→ Data shown
* * * * *
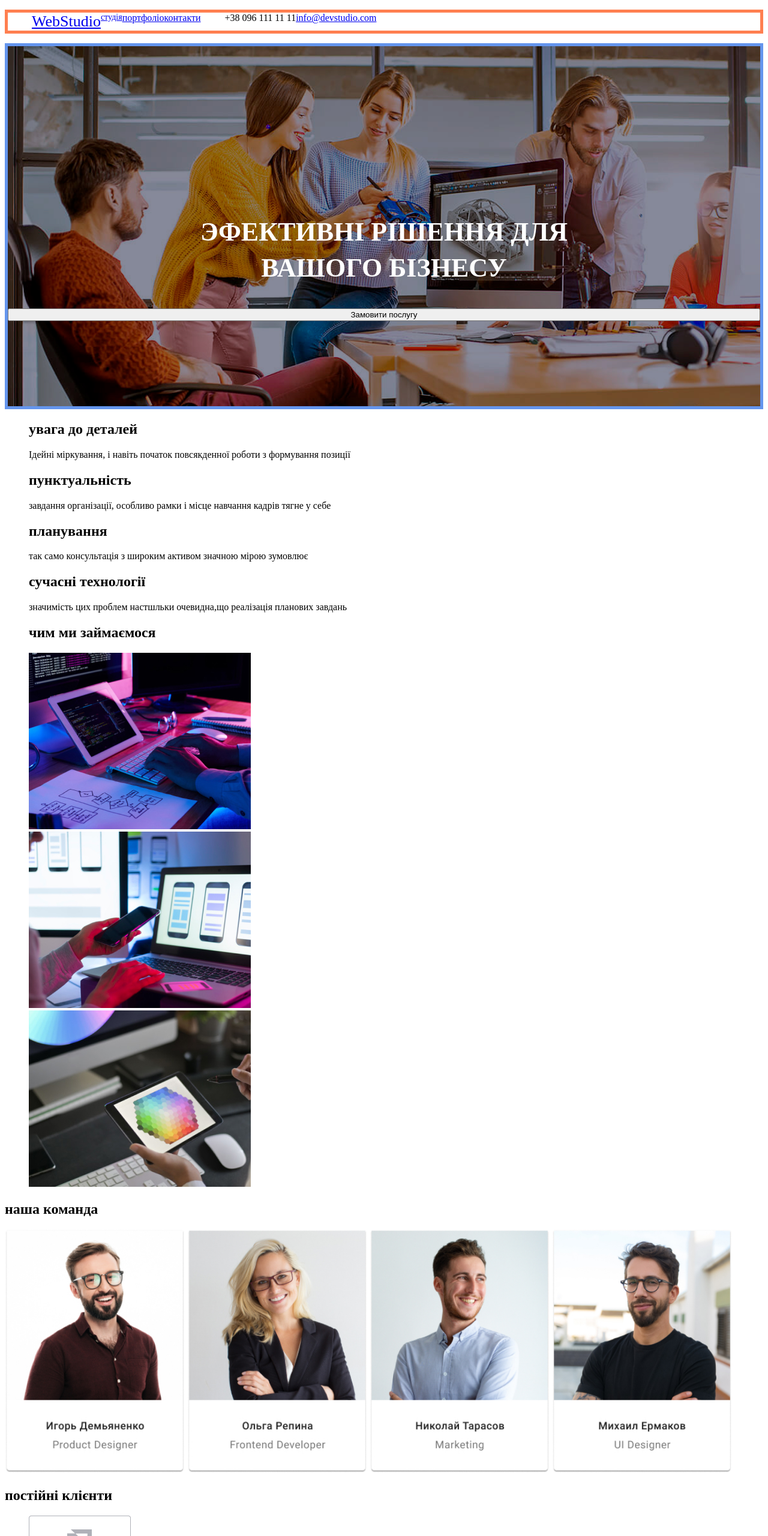
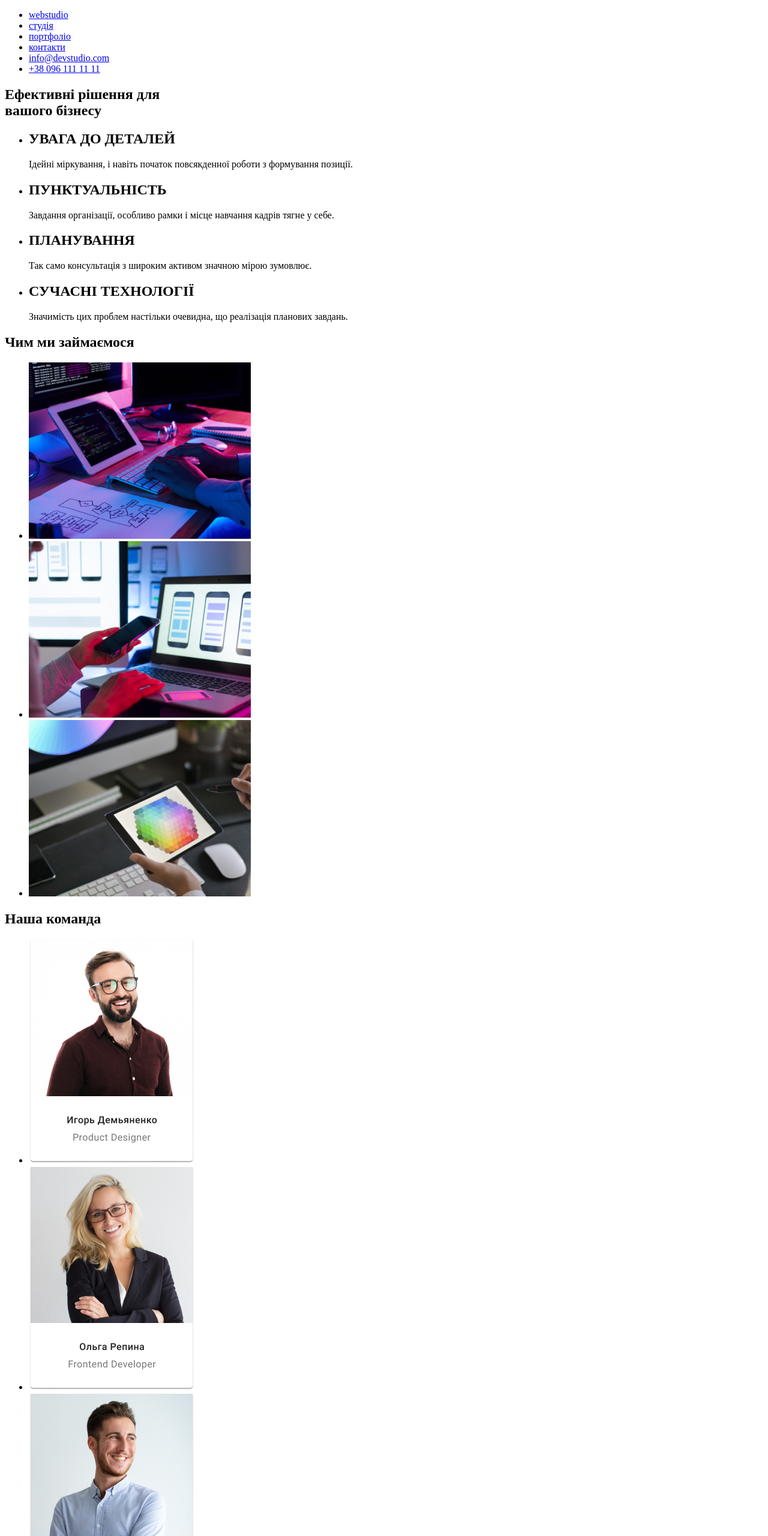
Before and after one commit to Yevgen9/goit-markup-hw-02, a plain HTML site: page index.html in a window 1280 px wide. Shown: the top 2560 px of the page at 60% size. Drawn offline with Linux system fonts and the light colour scheme.

Commit message:
goit-markup-hw-02

```diff
--- a/css/styles.css
+++ /dev/null
@@ -1,41 +0,0 @@
-li {
-  list-style-type: none;
-}
-.nav {
-  display: flex;
-  flex-direction: row;
-  justify-content: flex-start;
-  border: 5px solid coral;
-}
-.webstudio {
-  font-size: 26px;
-}
-.studio {
-  font-size: 14px;
-  order: 0;
-}
-.mailtel {
-  display: flex;
-  flex-direction: space-between;
-}
-.business {
-  display: flex;
-  flex-direction: column;
-  background-image: url(/images/background-img.png);
-  border: 5px solid cornflowerblue;
-  height: 600px;
-  top: 80px;
-}
-h1 {
-  font-size: 44px;
-  text-transform: uppercase;
-  color: white;
-  text-align: center;
-  margin-top: 280px;
-  Line-height: 60px;
-
-
-
-
-
-}
--- a/index.html
+++ b/index.html
@@ -1,177 +1,85 @@
 <!DOCTYPE html>
-<html lang="en">
+<html lang="uk">
   <head>
     <meta charset="UTF-8" />
     <meta name="viewport" content="width=device-width, initial-scale=1.0" />
-    <title>Document</title>
-    <link rel="stylesheet" href="css/styles.css" />
+    <title>WebStudio</title>
   </head>
 
   <body>
-    <!-- шапка -->
     <header>
       <nav>
-        <ul class="nav">
-          <li class="webstudio"><a href="#">WebStudio</a></li>
-
-          <li class="studio"><a href="#">студія</a></li>
-
-          <li class="portfolio"><a href="#">портфоліо</a></li>
-
-          <li class="contacts"><a href="#">контакти</a></li>
-
-          <ul class="mailtel">
-            <li class="tel">+38 096 111 11 11</li>
-            <li class="mail">
-              <a href="mailto:info@devstudio.com">info@devstudio.com</a>
+        <ul>
+          <li>
+            <a href="#"><span>web</span>studio</a>
           </li>
-          </ul>
+          <li><a href="#">студія</a></li>
+          <li><a href="#">портфоліо</a></li>
+          <li><a href="#">контакти</a></li>
+          <li><a href="#">info@devstudio.com</a></li>
+          <li><a href="#">+38 096 111 11 11</a></li>
         </ul>
       </nav>
     </header>
-    <section class="business">
-      <h1>Эфективні рішення для<br>вашого бізнесу</h1>
-      <button type="button">Замовити послугу</button>
-    </section>
+    <main>
       <section>
-      <!-- особенности 1 -->
+        <h1>Ефективні рішення для<br />вашого бізнесу</h1>
         <ul>
           <li>
-          <h2>увага до деталей</h2>
+            <h2>УВАГА ДО ДЕТАЛЕЙ</h2>
             <p>
-            Ідейні міркування, і навіть початок повсякденної роботи з формування
-            позиції
+              Ідейні міркування, і навіть початок повсякденної роботи з
+              формування позиції.
             </p>
           </li>
           <li>
-          <h2>пунктуальність</h2>
+            <h2>ПУНКТУАЛЬНІСТЬ</h2>
             <p>
-            завдання організації, особливо рамки і місце навчання кадрів тягне у
-            себе
+              Завдання організації, особливо рамки і місце навчання кадрів тягне
+              у себе.
             </p>
           </li>
           <li>
-          <h2>планування</h2>
-          <p>так само консультація з широким активом значною мірою зумовлює</p>
+            <h2>ПЛАНУВАННЯ</h2>
+            <p>
+              Так само консультація з широким активом значною мірою зумовлює.
+            </p>
           </li>
           <li>
-          <h2>сучасні технології</h2>
+            <h2>СУЧАСНІ ТЕХНОЛОГІЇ</h2>
             <p>
-            значимість цих проблем настшльки очевидна,що реалізація планових
-            завдань
+              Значимість цих проблем настільки очевидна, що реалізація планових
+              завдань.
             </p>
           </li>
         </ul>
       </section>
-    <!-- чем мы занимаемся -->
       <section>
+        <h2>Чим ми займаємося</h2>
         <ul>
-        <li>
-          <h2>чим ми займаємося</h2>
-        </li>
-        <li>
-          <img
-            src="/images/box1.jpg"
-            alt="writes code"
-            width="370"
-            height="294"
-          />
-        </li>
-        <li>
-          <img
-            src="/images/box2.jpg"
-            alt="looks at his mobile"
-            width="370"
-            height="294"
-          />
-        </li>
-        <li>
-          <img
-            src="/images/box3.jpg"
-            alt="draws on a tablet"
-            width="370"
-            height="294"
-          />
-        </li>
+          <li><img src="./images/box1.jpg" alt="друкує" /></li>
+          <li><img src="./images/box2.jpg" alt="дивиться в смартфон" /></li>
+          <li><img src="./images/box3.jpg" alt="дивиться в планшет" /></li>
         </ul>
       </section>
-    <!-- наша команда -->
       <section>
-      <h2>наша команда</h2>
-
-      <img src="/images/teamcard1.jpg" alt="игор дем'яненко" width="300" />
-
-      <img src="/images/teamcard2.jpg" alt="ольга рєпина" width="300" />
-      <img src="/images/teamcard3.jpg" alt="микола тарасов" width="300" />
-      <img src="/images/teamcard4.jpg" alt="михаило єрмаков" width="300" />
-      <section>
-        <h2>постійні клієнти</h2>
+        <h2>Наша команда</h2>
         <ul>
-          <li>
-            <img
-              src="/images/Client1.png"
-              alt="ya&co"
-              width="170"
-              height="92"
-            />
-          </li>
-          <li>
-            <img
-              src="/images/Client2.png"
-              alt="company tag line here"
-              width="170"
-              height="92"
-            />
-          </li>
-          <li>
-            <img
-              src="/images/Client3.png"
-              alt="company"
-              width="170"
-              height="92"
-            />
-          </li>
-          <li>
-            <img
-              src="/images/Client4.png"
-              alt="dfoster peters"
-              width="170"
-              height="92"
-            />
-          </li>
-          <li>
-            <img
-              src="/images/Client5.png"
-              alt="brand"
-              width="170"
-              height="92"
-            />
-          </li>
-          <li>
-            <img
-              src="/images/Client6.png"
-              alt="company tag line"
-              width="170"
-              height="92"
-            />
-          </li>
+          <li><img src="./images/teamcard1.jpg" alt="Ігор Дем'яненко" /></li>
+          <li><img src="./images/teamcard2.jpg" alt="Ольга Рєпіна" /></li>
+          <li><img src="./images/teamcard3.jpg" alt="Микола Тарасов" /></li>
+          <li><img src="./images/teamcard4.jpg" alt="Михайло Єрмаков" /></li>
         </ul>
       </section>
-    </section>
-    <!-- футер -->
+    </main>
     <footer>
-      <h3>WebStudio</h3>
+      <h3><span>web</span>studio</h3>
+
       <address>
         <ul>
-          <li>
-            <p>г.Киев,пр-т Леси Украинки,26</p>
-          </li>
-          <li>
-            <p>info@devstudio.com</p>
-          </li>
-          <li>
-            <p>+38 096 111 111 11</p>
-          </li>
+          <li>м. Київ, пр-т Лесі Українки, 26</li>
+          <li><a href="mailto:info@devstudio.com">info@devstudio.com</a></li>
+          <li><a href="tel:+380961111111">+38 096 111 11 11</a></li>
         </ul>
       </address>
     </footer>
```
Also changed, not shown: images/WebStudio.svg, images/WebStudio1.svg (added), images/antenna1.svg (added), images/astronaut1.svg (added), images/clock1.svg (added), images/diagram1.svg (added). Lines whose indentation alone changed are shown as unchanged.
* * * * *
→ Your assignment
For the listing above, give the number of lines in which the string "title" occurs, and nothing else.

→ Written solution
2